Exercise data.
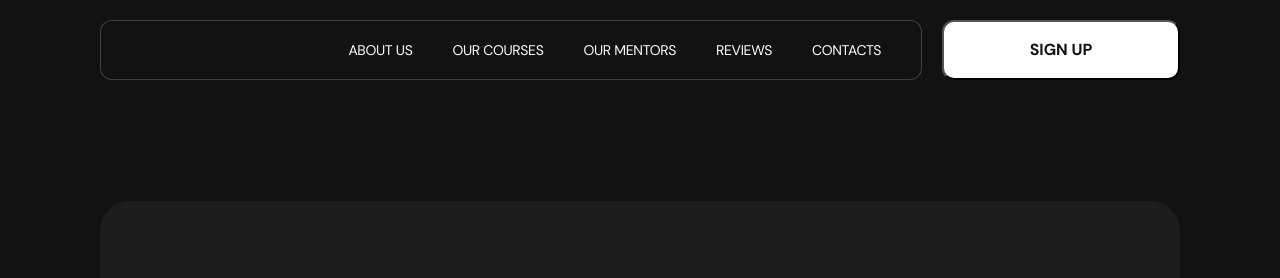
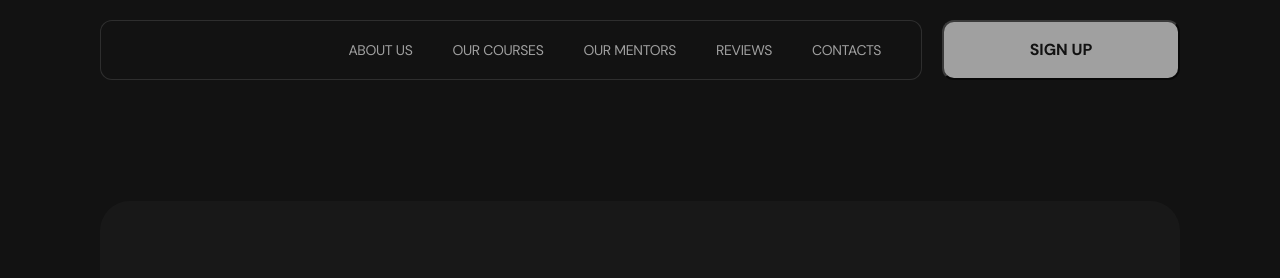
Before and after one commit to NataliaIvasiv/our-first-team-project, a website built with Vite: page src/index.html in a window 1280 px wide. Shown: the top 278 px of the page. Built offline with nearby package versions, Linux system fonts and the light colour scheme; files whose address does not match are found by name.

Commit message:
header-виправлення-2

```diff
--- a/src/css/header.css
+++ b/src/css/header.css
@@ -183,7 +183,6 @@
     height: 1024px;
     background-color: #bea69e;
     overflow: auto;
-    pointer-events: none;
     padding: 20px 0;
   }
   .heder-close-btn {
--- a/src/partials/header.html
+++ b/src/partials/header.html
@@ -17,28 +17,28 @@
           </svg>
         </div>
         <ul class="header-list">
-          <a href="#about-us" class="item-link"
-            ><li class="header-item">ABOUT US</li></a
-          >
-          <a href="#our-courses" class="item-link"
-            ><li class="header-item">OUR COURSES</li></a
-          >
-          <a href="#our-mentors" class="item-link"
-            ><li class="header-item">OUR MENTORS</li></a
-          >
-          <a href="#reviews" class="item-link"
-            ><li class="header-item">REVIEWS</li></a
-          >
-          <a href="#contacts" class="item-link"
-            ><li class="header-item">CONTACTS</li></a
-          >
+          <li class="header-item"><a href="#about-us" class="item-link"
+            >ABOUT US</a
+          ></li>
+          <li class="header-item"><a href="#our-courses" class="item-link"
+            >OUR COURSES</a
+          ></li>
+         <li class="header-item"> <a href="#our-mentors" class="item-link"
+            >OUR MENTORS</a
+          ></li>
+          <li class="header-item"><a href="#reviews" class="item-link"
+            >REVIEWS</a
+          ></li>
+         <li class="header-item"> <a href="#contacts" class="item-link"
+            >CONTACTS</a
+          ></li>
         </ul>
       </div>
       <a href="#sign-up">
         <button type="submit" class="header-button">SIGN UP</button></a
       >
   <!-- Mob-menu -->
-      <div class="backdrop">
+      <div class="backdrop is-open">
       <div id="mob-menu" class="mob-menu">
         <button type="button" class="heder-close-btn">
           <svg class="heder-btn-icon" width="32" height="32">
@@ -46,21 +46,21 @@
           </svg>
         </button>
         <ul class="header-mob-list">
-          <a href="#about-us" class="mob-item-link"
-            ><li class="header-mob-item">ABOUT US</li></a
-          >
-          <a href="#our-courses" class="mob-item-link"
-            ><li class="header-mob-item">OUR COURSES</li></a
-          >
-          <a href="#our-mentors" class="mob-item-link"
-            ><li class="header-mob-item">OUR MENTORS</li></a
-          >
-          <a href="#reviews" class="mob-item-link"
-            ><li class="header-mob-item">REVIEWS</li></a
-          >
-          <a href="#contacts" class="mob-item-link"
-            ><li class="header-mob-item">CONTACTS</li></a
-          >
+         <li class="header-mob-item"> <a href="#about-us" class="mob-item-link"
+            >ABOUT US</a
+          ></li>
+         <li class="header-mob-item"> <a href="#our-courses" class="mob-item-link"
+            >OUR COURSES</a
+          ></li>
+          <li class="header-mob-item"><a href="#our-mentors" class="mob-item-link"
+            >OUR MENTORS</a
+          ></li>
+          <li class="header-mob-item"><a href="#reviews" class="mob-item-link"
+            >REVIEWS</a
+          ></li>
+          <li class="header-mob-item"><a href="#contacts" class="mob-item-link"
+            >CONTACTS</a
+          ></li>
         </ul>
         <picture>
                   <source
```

Task. Keep the pictures out of your copy, and repeat every entry above exactly.

Response to the task.
Before and after one commit to NataliaIvasiv/our-first-team-project, a website built with Vite: page src/index.html in a window 1280 px wide. Shown: the top 278 px of the page. Built offline with nearby package versions, Linux system fonts and the light colour scheme; files whose address does not match are found by name.

Commit message:
header-виправлення-2

```diff
--- a/src/css/header.css
+++ b/src/css/header.css
@@ -183,7 +183,6 @@
     height: 1024px;
     background-color: #bea69e;
     overflow: auto;
-    pointer-events: none;
     padding: 20px 0;
   }
   .heder-close-btn {
--- a/src/partials/header.html
+++ b/src/partials/header.html
@@ -17,28 +17,28 @@
           </svg>
         </div>
         <ul class="header-list">
-          <a href="#about-us" class="item-link"
-            ><li class="header-item">ABOUT US</li></a
-          >
-          <a href="#our-courses" class="item-link"
-            ><li class="header-item">OUR COURSES</li></a
-          >
-          <a href="#our-mentors" class="item-link"
-            ><li class="header-item">OUR MENTORS</li></a
-          >
-          <a href="#reviews" class="item-link"
-            ><li class="header-item">REVIEWS</li></a
-          >
-          <a href="#contacts" class="item-link"
-            ><li class="header-item">CONTACTS</li></a
-          >
+          <li class="header-item"><a href="#about-us" class="item-link"
+            >ABOUT US</a
+          ></li>
+          <li class="header-item"><a href="#our-courses" class="item-link"
+            >OUR COURSES</a
+          ></li>
+         <li class="header-item"> <a href="#our-mentors" class="item-link"
+            >OUR MENTORS</a
+          ></li>
+          <li class="header-item"><a href="#reviews" class="item-link"
+            >REVIEWS</a
+          ></li>
+         <li class="header-item"> <a href="#contacts" class="item-link"
+            >CONTACTS</a
+          ></li>
         </ul>
       </div>
       <a href="#sign-up">
         <button type="submit" class="header-button">SIGN UP</button></a
       >
   <!-- Mob-menu -->
-      <div class="backdrop">
+      <div class="backdrop is-open">
       <div id="mob-menu" class="mob-menu">
         <button type="button" class="heder-close-btn">
           <svg class="heder-btn-icon" width="32" height="32">
@@ -46,21 +46,21 @@
           </svg>
         </button>
         <ul class="header-mob-list">
-          <a href="#about-us" class="mob-item-link"
-            ><li class="header-mob-item">ABOUT US</li></a
-          >
-          <a href="#our-courses" class="mob-item-link"
-            ><li class="header-mob-item">OUR COURSES</li></a
-          >
-          <a href="#our-mentors" class="mob-item-link"
-            ><li class="header-mob-item">OUR MENTORS</li></a
-          >
-          <a href="#reviews" class="mob-item-link"
-            ><li class="header-mob-item">REVIEWS</li></a
-          >
-          <a href="#contacts" class="mob-item-link"
-            ><li class="header-mob-item">CONTACTS</li></a
-          >
+         <li class="header-mob-item"> <a href="#about-us" class="mob-item-link"
+            >ABOUT US</a
+          ></li>
+         <li class="header-mob-item"> <a href="#our-courses" class="mob-item-link"
+            >OUR COURSES</a
+          ></li>
+          <li class="header-mob-item"><a href="#our-mentors" class="mob-item-link"
+            >OUR MENTORS</a
+          ></li>
+          <li class="header-mob-item"><a href="#reviews" class="mob-item-link"
+            >REVIEWS</a
+          ></li>
+          <li class="header-mob-item"><a href="#contacts" class="mob-item-link"
+            >CONTACTS</a
+          ></li>
         </ul>
         <picture>
                   <source
```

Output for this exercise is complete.